Excerpts from a dataset
++++++++++++++++++++

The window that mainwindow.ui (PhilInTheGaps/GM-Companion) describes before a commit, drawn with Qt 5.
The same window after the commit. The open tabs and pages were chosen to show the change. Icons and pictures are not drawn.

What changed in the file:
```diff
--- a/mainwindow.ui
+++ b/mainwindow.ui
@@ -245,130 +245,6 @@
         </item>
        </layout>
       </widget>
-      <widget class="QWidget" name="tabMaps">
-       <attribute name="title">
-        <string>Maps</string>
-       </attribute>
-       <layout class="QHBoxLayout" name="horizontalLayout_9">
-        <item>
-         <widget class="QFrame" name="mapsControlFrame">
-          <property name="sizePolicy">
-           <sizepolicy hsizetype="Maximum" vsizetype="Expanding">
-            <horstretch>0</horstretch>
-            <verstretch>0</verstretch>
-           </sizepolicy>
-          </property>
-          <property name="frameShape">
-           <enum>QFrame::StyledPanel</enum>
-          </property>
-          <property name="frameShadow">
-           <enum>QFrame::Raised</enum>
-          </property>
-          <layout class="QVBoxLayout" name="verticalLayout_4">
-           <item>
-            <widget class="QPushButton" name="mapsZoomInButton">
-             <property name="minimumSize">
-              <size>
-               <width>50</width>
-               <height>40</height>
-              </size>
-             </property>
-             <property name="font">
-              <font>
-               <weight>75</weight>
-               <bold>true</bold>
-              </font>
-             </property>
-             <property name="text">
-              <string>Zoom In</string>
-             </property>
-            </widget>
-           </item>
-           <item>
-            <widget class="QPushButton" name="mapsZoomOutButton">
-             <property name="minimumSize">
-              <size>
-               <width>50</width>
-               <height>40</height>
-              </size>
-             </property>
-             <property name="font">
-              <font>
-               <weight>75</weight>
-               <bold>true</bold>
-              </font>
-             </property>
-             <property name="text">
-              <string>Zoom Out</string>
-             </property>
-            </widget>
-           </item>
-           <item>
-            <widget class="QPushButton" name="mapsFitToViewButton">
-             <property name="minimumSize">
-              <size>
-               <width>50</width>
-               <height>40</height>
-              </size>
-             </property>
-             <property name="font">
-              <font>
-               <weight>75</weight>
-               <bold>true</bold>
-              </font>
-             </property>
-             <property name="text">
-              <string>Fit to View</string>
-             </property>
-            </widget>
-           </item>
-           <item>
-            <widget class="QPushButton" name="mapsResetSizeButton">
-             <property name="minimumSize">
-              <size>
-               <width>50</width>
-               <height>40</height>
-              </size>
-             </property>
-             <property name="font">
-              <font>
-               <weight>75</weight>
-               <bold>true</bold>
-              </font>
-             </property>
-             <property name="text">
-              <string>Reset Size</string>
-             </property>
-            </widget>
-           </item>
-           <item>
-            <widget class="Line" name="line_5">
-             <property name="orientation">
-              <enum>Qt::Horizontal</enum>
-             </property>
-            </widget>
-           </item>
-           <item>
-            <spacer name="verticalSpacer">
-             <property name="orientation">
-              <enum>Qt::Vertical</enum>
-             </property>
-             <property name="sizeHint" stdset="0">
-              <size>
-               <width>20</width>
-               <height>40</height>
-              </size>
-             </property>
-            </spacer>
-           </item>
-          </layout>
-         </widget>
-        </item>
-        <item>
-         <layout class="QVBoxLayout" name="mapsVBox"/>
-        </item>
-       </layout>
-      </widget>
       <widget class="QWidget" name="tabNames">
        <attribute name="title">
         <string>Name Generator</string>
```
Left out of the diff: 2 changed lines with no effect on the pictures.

++++++++++++++++++++

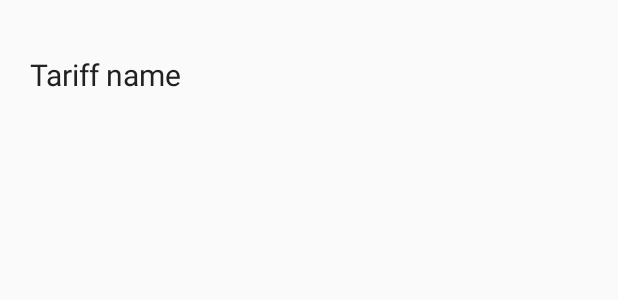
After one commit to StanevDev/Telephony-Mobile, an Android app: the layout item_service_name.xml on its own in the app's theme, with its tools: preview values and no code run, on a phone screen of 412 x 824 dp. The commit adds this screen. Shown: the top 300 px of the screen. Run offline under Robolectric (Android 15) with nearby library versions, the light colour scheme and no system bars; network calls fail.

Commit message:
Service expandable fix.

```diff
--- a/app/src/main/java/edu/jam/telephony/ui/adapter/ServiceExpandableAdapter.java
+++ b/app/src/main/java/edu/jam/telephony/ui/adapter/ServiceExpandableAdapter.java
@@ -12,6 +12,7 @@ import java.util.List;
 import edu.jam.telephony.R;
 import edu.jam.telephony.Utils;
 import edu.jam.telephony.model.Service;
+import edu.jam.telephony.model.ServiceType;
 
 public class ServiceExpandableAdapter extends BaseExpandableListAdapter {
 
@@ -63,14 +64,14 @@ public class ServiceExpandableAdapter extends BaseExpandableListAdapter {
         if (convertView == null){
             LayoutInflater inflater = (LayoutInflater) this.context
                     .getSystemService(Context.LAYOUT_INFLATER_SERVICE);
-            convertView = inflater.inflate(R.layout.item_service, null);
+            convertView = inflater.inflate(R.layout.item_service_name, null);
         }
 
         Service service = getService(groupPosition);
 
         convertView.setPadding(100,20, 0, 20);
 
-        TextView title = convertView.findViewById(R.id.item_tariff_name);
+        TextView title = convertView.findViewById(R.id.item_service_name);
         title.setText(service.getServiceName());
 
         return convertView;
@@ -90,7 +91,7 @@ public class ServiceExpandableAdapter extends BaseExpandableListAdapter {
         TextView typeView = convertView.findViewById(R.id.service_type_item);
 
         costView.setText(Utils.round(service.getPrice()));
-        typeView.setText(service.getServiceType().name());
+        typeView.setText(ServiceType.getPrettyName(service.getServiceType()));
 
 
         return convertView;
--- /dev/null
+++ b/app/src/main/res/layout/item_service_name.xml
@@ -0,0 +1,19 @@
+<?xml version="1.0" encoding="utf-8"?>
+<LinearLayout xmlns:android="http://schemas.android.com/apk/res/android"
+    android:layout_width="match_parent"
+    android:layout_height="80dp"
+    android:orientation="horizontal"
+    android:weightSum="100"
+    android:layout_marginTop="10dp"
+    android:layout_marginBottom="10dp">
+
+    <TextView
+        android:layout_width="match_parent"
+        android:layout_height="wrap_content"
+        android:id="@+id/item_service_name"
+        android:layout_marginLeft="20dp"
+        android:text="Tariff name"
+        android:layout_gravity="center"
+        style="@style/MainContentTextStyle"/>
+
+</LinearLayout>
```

++++++++++++++++++++

**Problem details**
Pick out all lines from the data above in which the word "java" appears.

**Response box**
--- a/app/src/main/java/edu/jam/telephony/ui/adapter/ServiceExpandableAdapter.java
+++ b/app/src/main/java/edu/jam/telephony/ui/adapter/ServiceExpandableAdapter.java
@@ -12,6 +12,7 @@ import java.util.List;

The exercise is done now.